What to do
Report each line of the records below that holds the word "other".

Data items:
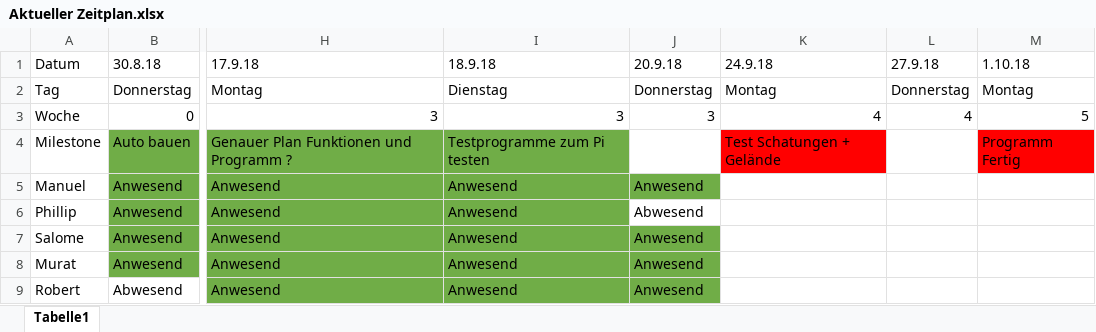
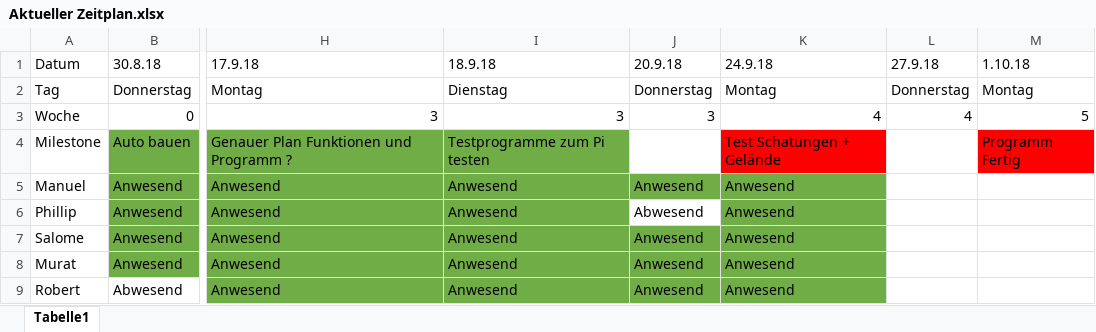
Before and after one commit to I8pieunihaspel/Uniprojekt, an Excel workbook: Zeitplan/Aktueller Zeitplan.xlsx, sheet Tabelle1, drawn as a sheet; only a part is shown, gaps mark what is left out; values as stored, in another font and other column widths than the file's, no borders; the diff names each change by its address in the sheet, - before the commit and + after, or states it on an @@ line.

Commit message:
Added presentation dir and update Zeitplan
Manuel

```diff
--- a/Zeitplan/Aktueller Zeitplan.xlsx (sheet Tabelle1)
+++ b/Zeitplan/Aktueller Zeitplan.xlsx (sheet Tabelle1)
-K5:K9 (24.9.18): (empty)
+K5:K9 (24.9.18): Anwesend
-K5:K9 fill: none
+K5:K9 fill: #70AD47
```
Also changed, not shown: 2 other files.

Expected answer
Before and after one commit to I8pieunihaspel/Uniprojekt, an Excel workbook: Zeitplan/Aktueller Zeitplan.xlsx, sheet Tabelle1, drawn as a sheet; only a part is shown, gaps mark what is left out; values as stored, in another font and other column widths than the file's, no borders; the diff names each change by its address in the sheet, - before the commit and + after, or states it on an @@ line.
Also changed, not shown: 2 other files.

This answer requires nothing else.